Detroit — The ugly face of banker-imposed austerity takes many forms. The world has watched in horror as the residents of Detroit, a city whose population is majority African-American, have been deprived of basic necessities such as housing, water and quality education. Last year, two United Nations rapporteurs concluded from their investigation that the mass water shutoffs constituted a human rights violation.
What is not well-publicized is a public safety crisis, affecting many poor neighborhoods but not touching the downtown and midtown areas targeted for gentrification. The city has miles of broken street lights. Not only on side streets but on major thoroughfares there are wide areas — where people of all generations walk, bicycle, drive, catch buses and maneuver their wheelchairs — that are pitch dark when the sun goes down.

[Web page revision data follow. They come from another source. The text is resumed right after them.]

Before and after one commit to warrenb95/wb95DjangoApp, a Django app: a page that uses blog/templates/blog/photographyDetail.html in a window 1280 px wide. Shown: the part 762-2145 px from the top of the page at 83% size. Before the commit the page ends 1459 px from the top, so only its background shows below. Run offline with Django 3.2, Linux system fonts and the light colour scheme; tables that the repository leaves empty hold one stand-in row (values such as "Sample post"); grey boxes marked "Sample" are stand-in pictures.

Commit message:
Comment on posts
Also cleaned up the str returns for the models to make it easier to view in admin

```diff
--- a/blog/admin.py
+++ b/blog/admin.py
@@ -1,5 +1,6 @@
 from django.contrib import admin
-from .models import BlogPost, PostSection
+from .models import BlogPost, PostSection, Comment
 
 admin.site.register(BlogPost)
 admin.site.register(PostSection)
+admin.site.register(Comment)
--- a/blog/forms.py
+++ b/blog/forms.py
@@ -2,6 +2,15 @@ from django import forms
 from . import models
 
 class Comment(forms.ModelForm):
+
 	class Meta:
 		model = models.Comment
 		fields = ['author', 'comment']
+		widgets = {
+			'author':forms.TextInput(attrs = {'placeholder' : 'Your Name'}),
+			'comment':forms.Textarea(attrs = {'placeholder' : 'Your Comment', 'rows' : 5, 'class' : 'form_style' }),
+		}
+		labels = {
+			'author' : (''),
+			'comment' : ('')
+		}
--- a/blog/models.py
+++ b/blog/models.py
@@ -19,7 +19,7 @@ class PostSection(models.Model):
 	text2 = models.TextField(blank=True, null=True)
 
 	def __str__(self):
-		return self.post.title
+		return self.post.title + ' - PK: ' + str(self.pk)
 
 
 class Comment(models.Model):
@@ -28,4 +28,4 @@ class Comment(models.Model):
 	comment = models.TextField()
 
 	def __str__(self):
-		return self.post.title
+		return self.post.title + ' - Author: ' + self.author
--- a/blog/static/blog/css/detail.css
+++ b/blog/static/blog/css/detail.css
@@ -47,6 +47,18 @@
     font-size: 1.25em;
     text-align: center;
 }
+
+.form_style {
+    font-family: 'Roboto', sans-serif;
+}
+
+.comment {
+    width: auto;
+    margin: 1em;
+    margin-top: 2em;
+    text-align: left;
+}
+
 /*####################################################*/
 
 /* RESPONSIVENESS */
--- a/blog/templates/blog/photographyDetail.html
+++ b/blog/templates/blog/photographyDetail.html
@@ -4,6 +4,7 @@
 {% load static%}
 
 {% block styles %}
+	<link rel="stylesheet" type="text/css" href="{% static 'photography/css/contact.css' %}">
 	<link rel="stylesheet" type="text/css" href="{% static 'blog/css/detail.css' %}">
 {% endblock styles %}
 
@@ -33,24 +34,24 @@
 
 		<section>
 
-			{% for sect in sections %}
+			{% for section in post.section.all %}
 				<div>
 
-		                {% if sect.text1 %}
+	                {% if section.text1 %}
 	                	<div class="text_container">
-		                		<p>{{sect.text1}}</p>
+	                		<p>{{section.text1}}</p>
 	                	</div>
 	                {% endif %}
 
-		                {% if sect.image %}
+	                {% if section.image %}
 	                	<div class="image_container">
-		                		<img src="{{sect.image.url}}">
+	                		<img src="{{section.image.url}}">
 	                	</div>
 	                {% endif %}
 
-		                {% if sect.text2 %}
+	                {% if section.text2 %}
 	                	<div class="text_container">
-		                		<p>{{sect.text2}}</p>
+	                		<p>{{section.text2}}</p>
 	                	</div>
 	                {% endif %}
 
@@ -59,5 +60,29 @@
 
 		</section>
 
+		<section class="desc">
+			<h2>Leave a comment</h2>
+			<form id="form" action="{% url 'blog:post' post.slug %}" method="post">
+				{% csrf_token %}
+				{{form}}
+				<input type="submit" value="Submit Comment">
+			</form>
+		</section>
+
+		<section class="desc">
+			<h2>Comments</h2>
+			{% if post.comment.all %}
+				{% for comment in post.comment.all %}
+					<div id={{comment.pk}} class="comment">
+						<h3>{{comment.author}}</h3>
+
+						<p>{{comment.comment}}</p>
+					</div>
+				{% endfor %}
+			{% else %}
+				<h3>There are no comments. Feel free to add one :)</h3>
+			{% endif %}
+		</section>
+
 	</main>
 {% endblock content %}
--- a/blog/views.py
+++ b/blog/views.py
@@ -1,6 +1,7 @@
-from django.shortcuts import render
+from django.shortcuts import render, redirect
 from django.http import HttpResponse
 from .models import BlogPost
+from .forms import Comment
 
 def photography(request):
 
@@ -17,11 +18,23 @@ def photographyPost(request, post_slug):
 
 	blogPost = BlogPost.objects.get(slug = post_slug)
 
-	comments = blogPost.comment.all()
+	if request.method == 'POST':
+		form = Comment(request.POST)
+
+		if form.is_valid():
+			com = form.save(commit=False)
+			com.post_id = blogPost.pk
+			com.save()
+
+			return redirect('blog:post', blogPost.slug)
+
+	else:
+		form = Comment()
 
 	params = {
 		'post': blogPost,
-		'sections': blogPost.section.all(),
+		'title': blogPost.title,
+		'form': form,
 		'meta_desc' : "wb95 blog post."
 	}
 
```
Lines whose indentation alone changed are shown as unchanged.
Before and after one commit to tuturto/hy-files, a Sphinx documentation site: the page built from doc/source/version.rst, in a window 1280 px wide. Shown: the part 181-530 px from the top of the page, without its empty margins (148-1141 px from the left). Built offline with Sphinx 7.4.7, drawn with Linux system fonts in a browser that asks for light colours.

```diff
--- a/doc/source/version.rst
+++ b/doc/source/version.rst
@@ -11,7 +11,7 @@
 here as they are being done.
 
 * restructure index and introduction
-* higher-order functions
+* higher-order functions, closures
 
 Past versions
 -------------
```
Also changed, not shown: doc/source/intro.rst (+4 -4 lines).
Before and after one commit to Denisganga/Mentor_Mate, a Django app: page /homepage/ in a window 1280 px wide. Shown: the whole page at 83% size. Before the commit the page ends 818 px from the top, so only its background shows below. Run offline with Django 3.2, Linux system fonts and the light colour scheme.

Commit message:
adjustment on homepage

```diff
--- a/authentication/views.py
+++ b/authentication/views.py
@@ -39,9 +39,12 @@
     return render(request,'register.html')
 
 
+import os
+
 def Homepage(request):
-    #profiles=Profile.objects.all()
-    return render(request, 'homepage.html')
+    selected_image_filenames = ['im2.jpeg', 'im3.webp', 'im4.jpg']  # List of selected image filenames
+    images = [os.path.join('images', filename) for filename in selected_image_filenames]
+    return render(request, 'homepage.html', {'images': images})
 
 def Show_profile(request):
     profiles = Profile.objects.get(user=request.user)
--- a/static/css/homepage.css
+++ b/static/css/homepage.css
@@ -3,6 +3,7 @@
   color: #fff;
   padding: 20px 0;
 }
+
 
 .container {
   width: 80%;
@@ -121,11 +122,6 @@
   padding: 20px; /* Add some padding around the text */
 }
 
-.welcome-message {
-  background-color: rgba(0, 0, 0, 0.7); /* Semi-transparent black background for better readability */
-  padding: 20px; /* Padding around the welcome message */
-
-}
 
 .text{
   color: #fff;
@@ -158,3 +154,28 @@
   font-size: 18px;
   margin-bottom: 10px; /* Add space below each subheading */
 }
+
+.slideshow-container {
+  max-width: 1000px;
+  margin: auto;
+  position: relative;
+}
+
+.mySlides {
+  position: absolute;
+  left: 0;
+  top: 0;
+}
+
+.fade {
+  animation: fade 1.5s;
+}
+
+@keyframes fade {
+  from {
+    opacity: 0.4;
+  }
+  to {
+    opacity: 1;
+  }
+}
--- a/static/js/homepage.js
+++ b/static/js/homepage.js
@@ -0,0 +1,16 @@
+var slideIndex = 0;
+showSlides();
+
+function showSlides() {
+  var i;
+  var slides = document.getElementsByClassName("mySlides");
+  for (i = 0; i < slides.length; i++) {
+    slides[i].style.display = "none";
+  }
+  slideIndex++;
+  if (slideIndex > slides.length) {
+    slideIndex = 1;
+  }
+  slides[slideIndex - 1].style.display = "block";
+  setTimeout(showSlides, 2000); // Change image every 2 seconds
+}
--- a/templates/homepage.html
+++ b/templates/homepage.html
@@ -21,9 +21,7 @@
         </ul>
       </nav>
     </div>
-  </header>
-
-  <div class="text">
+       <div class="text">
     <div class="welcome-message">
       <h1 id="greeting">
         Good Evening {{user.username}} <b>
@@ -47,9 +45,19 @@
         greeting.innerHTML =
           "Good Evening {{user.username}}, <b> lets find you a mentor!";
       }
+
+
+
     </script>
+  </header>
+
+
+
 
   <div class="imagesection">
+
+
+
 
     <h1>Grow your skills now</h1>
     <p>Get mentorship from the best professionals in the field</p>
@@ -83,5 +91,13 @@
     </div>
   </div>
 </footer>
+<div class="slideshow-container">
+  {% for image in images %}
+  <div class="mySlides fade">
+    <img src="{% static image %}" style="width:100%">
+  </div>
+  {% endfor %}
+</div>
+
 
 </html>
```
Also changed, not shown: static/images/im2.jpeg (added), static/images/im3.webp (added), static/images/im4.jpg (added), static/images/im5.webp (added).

The privately operated Public Lighting Authority originally planned to repair or replace only 10,000 of the 53,000 lights that have been out of service, reducing the total number of street lights from 88,000 to 45,000.
But this crime of racist neglect has not gone unchallenged. Since June 5, the Dexter/Waverly intersection has been the scene of weekly “Light Walks.” Every Thursday at 9:00 p.m., people have turned out with flashlights and signs, chanting “No lights! It ain’t right!” Sometimes they hold the illuminated letters of the Detroit Light Brigade, flashing a simple message: “Turn on the lights.” Neighborhood children, with and without their parents, come every week. Due to complaints and protests from the people of Detroit, an additional 20,000 lights will be replaced, bringing the total to 65,000.
Protestors were skeptical of the promise made by Mayor Mike Duggan to Light Walk organizer Cynthia Johnson that busy Dexter Avenue would be lit up by the end of August. But in fact on Aug. 27, Light Walkers witnessed the power of protest. When they arrived for another Thursday night action to demand basic public safety, they were nearly blinded by the brightness of brand new street lights on shiny new metal poles. Workers installing the lights had revealed that they were reassigned from other neighborhoods to Dexter Avenue “because of the Light Walks over there.”
Neighbors walked and bicycled over to the protest site to express their elation and gratitude. Now they can get around safely, without fear of being hit by a vehicle or victimized by crimes of survival.
Light Walk organizers will now target another unlit area — and another and another — until the entire city emerges from darkness.